## ASSIGNMENT
Among the lines below, how many have the string "sending" in them? Only the number is wanted.

## SOURCE MATERIAL
*** Begin section ***

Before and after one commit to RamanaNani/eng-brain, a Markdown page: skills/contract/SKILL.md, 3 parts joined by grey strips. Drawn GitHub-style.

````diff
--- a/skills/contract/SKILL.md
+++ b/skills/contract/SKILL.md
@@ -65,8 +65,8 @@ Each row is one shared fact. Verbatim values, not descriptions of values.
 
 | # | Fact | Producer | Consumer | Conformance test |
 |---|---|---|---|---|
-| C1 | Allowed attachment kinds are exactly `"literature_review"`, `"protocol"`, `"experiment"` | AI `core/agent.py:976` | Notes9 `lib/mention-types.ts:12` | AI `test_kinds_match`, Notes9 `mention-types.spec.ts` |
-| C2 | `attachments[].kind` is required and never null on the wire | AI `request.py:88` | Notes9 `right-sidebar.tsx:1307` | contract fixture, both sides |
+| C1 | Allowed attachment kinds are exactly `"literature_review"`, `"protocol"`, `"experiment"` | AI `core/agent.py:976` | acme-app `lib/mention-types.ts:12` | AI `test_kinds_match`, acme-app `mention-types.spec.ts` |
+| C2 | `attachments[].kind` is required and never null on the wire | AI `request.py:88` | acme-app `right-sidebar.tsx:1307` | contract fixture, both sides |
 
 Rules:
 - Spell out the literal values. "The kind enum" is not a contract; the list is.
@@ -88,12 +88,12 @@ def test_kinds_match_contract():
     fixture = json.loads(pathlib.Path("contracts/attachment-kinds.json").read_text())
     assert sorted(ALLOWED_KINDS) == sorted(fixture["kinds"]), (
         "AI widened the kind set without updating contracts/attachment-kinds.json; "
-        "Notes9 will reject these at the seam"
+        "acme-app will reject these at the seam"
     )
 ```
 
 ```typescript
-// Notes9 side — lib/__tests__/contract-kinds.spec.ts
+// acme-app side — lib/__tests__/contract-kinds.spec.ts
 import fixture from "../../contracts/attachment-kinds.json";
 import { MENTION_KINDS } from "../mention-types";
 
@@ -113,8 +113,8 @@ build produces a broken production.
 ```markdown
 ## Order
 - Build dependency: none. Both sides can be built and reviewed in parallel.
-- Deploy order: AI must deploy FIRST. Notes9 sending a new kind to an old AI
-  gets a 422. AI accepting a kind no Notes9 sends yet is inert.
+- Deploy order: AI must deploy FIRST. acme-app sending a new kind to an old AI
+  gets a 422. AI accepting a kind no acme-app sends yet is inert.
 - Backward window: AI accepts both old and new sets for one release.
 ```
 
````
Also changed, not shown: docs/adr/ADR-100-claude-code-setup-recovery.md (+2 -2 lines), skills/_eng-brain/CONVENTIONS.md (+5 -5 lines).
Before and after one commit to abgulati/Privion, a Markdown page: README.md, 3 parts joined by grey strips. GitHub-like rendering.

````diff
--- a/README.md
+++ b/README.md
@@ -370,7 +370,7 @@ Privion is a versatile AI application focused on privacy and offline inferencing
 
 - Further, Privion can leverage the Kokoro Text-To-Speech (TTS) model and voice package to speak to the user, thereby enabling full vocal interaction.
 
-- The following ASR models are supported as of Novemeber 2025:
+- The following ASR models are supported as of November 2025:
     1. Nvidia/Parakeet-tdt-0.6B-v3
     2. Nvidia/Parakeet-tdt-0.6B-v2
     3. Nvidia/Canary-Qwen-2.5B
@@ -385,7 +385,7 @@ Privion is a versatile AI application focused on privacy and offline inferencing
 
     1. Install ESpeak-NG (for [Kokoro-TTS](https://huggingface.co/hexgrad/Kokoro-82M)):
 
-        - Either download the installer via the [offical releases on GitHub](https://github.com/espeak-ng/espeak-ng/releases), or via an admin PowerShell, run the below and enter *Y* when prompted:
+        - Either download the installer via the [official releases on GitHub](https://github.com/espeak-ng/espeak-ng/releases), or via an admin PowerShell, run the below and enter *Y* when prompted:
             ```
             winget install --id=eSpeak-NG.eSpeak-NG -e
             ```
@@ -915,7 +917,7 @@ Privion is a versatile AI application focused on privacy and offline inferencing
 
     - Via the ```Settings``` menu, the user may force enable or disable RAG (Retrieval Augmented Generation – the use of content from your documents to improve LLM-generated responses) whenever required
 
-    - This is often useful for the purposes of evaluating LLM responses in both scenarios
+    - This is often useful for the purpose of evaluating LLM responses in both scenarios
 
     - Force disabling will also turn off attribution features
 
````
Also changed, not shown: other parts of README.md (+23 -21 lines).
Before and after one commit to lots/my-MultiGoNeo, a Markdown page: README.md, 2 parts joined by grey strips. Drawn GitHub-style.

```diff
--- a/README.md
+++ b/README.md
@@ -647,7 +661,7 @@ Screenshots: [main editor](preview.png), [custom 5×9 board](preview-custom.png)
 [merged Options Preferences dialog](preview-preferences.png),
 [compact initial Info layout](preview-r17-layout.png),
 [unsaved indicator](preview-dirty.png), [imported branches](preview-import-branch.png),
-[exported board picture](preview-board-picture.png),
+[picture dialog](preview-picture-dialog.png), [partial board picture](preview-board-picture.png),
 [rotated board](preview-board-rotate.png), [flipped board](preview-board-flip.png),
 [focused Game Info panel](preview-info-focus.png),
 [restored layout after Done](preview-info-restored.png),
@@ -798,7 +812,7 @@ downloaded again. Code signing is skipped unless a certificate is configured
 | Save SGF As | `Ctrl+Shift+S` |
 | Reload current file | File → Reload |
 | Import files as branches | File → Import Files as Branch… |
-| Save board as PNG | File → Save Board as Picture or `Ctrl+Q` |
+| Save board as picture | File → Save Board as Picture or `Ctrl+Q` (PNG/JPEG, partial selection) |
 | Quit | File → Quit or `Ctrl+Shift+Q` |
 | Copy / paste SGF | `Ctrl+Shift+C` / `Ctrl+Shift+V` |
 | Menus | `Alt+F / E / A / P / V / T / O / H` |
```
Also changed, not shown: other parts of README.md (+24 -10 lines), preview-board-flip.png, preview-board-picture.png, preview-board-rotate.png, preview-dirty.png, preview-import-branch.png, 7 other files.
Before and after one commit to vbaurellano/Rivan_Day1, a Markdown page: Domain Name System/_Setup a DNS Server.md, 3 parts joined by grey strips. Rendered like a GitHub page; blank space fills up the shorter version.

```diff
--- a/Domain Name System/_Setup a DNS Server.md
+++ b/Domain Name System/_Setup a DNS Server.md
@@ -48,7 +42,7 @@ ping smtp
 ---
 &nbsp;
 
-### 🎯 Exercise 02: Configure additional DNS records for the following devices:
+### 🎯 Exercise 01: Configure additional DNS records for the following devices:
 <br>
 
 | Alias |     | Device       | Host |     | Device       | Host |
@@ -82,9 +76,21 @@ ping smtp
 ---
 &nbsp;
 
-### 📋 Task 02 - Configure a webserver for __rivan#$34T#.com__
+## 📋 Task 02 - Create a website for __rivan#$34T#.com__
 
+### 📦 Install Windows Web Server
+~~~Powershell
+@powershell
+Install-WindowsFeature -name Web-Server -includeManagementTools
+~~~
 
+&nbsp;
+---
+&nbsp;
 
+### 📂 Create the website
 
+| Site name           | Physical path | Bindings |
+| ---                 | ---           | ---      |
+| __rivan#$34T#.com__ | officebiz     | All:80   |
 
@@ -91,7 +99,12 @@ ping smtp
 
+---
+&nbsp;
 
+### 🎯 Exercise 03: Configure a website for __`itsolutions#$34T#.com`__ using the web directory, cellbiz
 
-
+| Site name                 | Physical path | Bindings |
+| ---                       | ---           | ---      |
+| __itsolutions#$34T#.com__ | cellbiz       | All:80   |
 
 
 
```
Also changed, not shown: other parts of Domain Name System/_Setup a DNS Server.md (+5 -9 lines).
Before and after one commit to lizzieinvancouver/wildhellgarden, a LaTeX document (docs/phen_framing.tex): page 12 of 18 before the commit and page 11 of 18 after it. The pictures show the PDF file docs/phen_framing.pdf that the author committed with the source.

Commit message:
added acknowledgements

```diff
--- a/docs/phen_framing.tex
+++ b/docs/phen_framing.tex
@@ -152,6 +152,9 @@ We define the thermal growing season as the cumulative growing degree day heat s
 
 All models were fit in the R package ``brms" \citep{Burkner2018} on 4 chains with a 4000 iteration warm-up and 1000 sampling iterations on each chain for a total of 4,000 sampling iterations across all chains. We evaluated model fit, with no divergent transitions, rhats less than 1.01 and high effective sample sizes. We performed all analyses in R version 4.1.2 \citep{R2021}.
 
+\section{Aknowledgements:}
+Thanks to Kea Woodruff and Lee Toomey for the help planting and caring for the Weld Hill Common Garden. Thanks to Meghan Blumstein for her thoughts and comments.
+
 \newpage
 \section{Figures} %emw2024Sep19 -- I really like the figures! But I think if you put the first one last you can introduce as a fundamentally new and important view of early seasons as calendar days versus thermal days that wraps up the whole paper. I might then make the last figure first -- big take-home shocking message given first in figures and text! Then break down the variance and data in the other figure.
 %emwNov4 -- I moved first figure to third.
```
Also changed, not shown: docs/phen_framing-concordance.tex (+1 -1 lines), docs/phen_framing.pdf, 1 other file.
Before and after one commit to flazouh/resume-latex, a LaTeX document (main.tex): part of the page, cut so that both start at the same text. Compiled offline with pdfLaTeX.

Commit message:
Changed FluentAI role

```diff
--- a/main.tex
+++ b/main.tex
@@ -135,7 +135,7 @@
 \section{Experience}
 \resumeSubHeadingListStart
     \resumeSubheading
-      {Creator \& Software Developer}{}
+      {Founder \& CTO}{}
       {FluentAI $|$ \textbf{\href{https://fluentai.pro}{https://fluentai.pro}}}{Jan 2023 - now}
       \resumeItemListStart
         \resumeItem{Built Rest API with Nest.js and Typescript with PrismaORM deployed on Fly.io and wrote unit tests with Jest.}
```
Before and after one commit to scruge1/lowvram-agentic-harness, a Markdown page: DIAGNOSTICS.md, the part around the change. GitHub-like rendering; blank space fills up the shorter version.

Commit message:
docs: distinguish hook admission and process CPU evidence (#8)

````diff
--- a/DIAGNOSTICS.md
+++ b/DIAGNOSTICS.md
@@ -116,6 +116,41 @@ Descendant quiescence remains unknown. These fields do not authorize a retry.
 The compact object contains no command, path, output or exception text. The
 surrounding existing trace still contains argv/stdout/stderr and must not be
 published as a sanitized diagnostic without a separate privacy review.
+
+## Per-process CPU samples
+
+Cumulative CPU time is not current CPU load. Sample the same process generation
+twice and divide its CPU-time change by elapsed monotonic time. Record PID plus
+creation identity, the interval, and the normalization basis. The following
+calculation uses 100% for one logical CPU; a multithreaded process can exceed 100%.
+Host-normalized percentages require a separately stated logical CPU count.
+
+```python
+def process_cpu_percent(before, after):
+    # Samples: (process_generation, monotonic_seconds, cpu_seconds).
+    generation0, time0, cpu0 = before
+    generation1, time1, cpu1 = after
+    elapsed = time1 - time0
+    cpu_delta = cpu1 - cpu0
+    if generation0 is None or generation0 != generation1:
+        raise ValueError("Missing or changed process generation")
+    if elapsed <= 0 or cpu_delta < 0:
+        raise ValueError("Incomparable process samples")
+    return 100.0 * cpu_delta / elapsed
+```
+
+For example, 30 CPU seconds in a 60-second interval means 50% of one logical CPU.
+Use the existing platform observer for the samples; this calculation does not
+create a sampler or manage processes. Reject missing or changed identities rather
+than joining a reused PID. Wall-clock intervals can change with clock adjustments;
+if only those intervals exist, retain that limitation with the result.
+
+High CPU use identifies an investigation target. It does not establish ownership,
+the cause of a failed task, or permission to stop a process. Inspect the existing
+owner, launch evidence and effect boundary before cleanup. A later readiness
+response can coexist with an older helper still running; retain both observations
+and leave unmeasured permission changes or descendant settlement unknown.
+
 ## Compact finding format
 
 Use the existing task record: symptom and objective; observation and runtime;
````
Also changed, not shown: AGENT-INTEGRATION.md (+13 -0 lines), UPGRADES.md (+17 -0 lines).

*** End section ***

## ANSWER TO THIS TASK
2